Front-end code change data
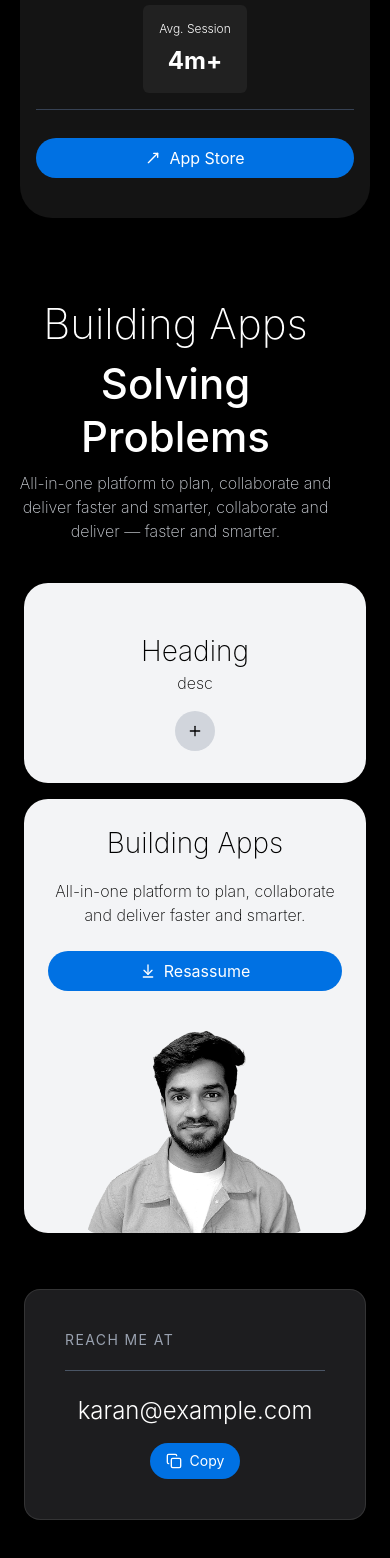
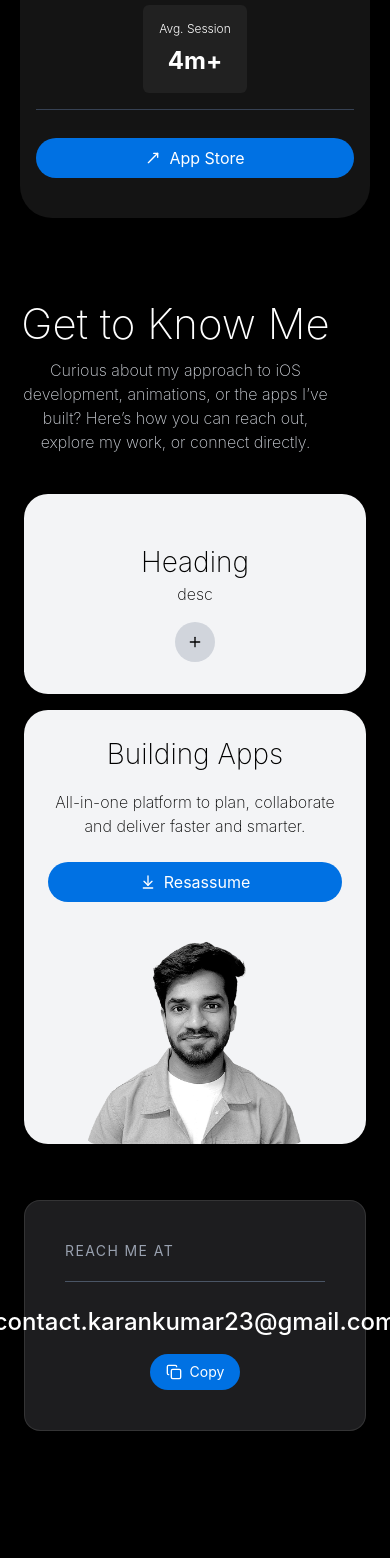
Before and after one commit to thekarandeveloper/thekarandeveloper, a Next.js app: page / in a window 390 px wide. Shown: the part 3393-4951 px from the top of the page. Built offline with nearby package versions, Linux system fonts and the light colour scheme.

Commit message:
fixed-contact-card

```diff
--- a/components/ContactCard.jsx
+++ b/components/ContactCard.jsx
@@ -3,7 +3,7 @@
 import { useState } from "react"
 import { Copy } from "lucide-react"
 
-export default function ContactCard({ label = "Reach Me At", email = "karan@example.com" }) {
+export default function ContactCard({ label = "Reach Me At", email = "contact.karankumar23@gmail.com" }) {
   const [copied, setCopied] = useState(false)
 
   const handleCopy = () => {
@@ -23,7 +23,7 @@ export default function ContactCard({ label = "Reach Me At", email = "karan@exam
 
         {/* Email + Copy Button */}
         <div className="flex flex-col md:flex-row justify-between items-center gap-4">
-          <span className="text-2xl md:text-3xl font-light text-white">
+          <span className="text-2xl md:text-3xl font-medium text-white">
             {email}
           </span>
           <button
--- a/components/ContactInfo.jsx
+++ b/components/ContactInfo.jsx
@@ -12,12 +12,9 @@ export default function ContactInfo() {
   return (
     <div className="flex flex-col justify-center py-20">
        <Header
-              heading={"Building Apps"}
-              subHeading={"Solving Problems"}
-              desc={
-                "All-in-one platform to plan, collaborate and deliver faster and smarter, collaborate and deliver — faster and smarter."
-              }
-              />
+        heading={"Get to Know Me"}
+        desc={"Curious about my approach to iOS development, animations, or the apps I’ve built? Here’s how you can reach out, explore my work, or connect directly."}
+        />
 
       {/* Contact Grid */}
 
```
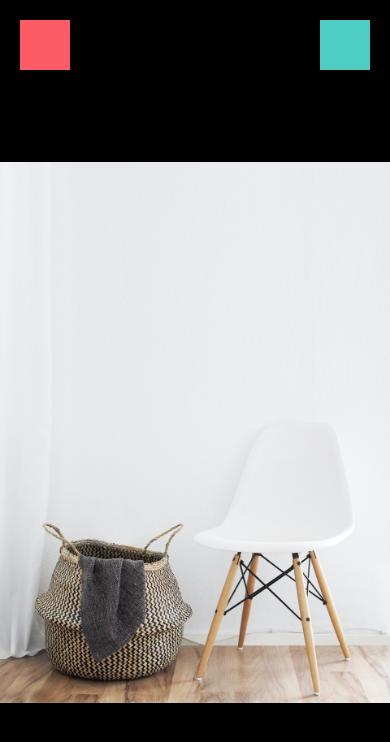
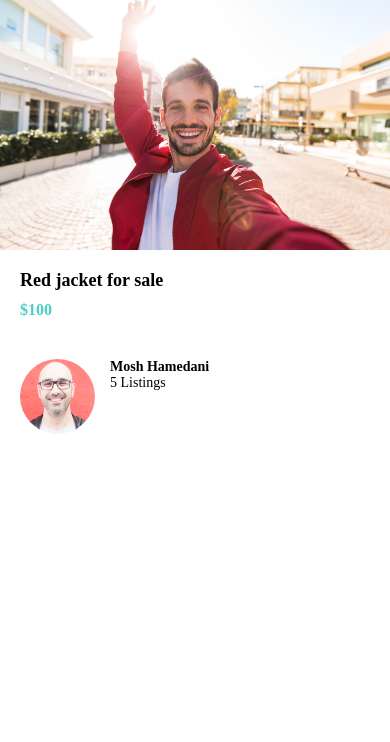
Before and after one commit to paul-mcaviney/donewithit-tutorial, a React Native app: screen / in a window 390 px wide. Shown: the top 742 px of the page. Built offline with nearby package versions, Linux system fonts and the light colour scheme.

Commit message:
Create ListingdetailsScreen

```diff
--- a/App.js
+++ b/App.js
@@ -8,7 +8,14 @@ import AppText from "./app/components/AppText";
 import AppButton from "./app/components/AppButton";
 import colors from "./app/config/colors";
 import Card from "./app/components/Card";
+import ListingDetailsScreen from "./app/screens/ListingDetailsScreen";
 
 export default function App() {
-  return <ViewImageScreen />;
+  return (
+    <ListingDetailsScreen
+      imageUri={require("./app/assets/jacket.jpg")}
+      title="Red jacket for sale"
+      subTitle="$100"
+    />
+  );
 }
--- /dev/null
+++ b/app/screens/ListingDetailsScreen.jsx
@@ -0,0 +1,60 @@
+import { Image, StyleSheet, View } from "react-native";
+
+import AppText from "../components/AppText";
+import colors from "../config/colors";
+
+export default function ListingDetailsScreen({ imageUri, title, subTitle }) {
+  return (
+    <View>
+      <Image source={imageUri} style={styles.image} />
+      <View style={styles.textContainer}>
+        <AppText style={styles.title}>{title}</AppText>
+        <AppText style={styles.subTitle}>{subTitle}</AppText>
+      </View>
+      <View style={styles.authorContainer}>
+        <Image
+          source={require("../assets/mosh.jpg")}
+          style={styles.authorImage}
+        />
+        <View>
+          <AppText style={styles.authorName}>Mosh Hamedani</AppText>
+          <AppText>5 Listings</AppText>
+        </View>
+      </View>
+    </View>
+  );
+}
+
+const styles = StyleSheet.create({
+  authorContainer: {
+    width: "100%",
+    flexDirection: "row",
+    columnGap: 15,
+    padding: 20,
+  },
+  authorImage: {
+    width: 75,
+    height: 75,
+    borderRadius: 50,
+  },
+  authorName: {
+    fontWeight: "bold",
+  },
+  image: {
+    width: "100%",
+    height: 250,
+  },
+  subTitle: {
+    fontSize: 16,
+    fontWeight: "bold",
+    color: colors.secondary,
+  },
+  textContainer: {
+    padding: 20,
+    rowGap: 10,
+  },
+  title: {
+    fontSize: 18,
+    fontWeight: "bold",
+  },
+});
--- a/app/screens/ViewImageScreen.jsx
+++ b/app/screens/ViewImageScreen.jsx
@@ -1,12 +1,6 @@
-import {
-  Image,
-  Platform,
-  SafeAreaView,
-  StatusBar,
-  StyleSheet,
-  Text,
-  View,
-} from "react-native";
+import { Image, SafeAreaView, StatusBar, StyleSheet, View } from "react-native";
+
+import MaterialCommunityIcons from "@expo/vector-icons/MaterialCommunityIcons";
 
 import colors from "../config/colors";
 
@@ -15,8 +9,18 @@ export default function ViewImageScreen() {
     <SafeAreaView style={styles.container}>
       <StatusBar />
       <View style={styles.buttonContainer}>
-        <View style={styles.closeIcon} />
-        <View style={[styles.deleteIcon, { backgroundColor: "#4ECDC4" }]} />
+        <MaterialCommunityIcons
+          name="close"
+          size={32}
+          color="white"
+          style={styles.closeIcon}
+        />
+        <MaterialCommunityIcons
+          name="trash-can-outline"
+          size={32}
+          color="white"
+          style={styles.deleteIcon}
+        />
       </View>
       <Image
         source={require("../assets/chair.jpg")}
@@ -37,7 +41,6 @@ const styles = StyleSheet.create({
     paddingRight: 20,
   },
   closeIcon: {
-    backgroundColor: colors.primary,
     width: 50,
     height: 50,
   },
@@ -50,7 +53,6 @@ const styles = StyleSheet.create({
     // paddingTop: Platform.OS === "android" ? StatusBar.currentHeight : 0,
   },
   deleteIcon: {
-    backgroundColor: colors.secondary,
     width: 50,
     height: 50,
   },
```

◆ TO DO ◆
From the records above, copy every line that holds the word "components".

◆ EXPECTED ANSWER ◆
--- a/components/ContactCard.jsx
+++ b/components/ContactCard.jsx
--- a/components/ContactInfo.jsx
+++ b/components/ContactInfo.jsx
@@ -8,7 +8,14 @@ import AppText from "./app/components/AppText";
 import AppButton from "./app/components/AppButton";
 import Card from "./app/components/Card";
+import AppText from "../components/AppText";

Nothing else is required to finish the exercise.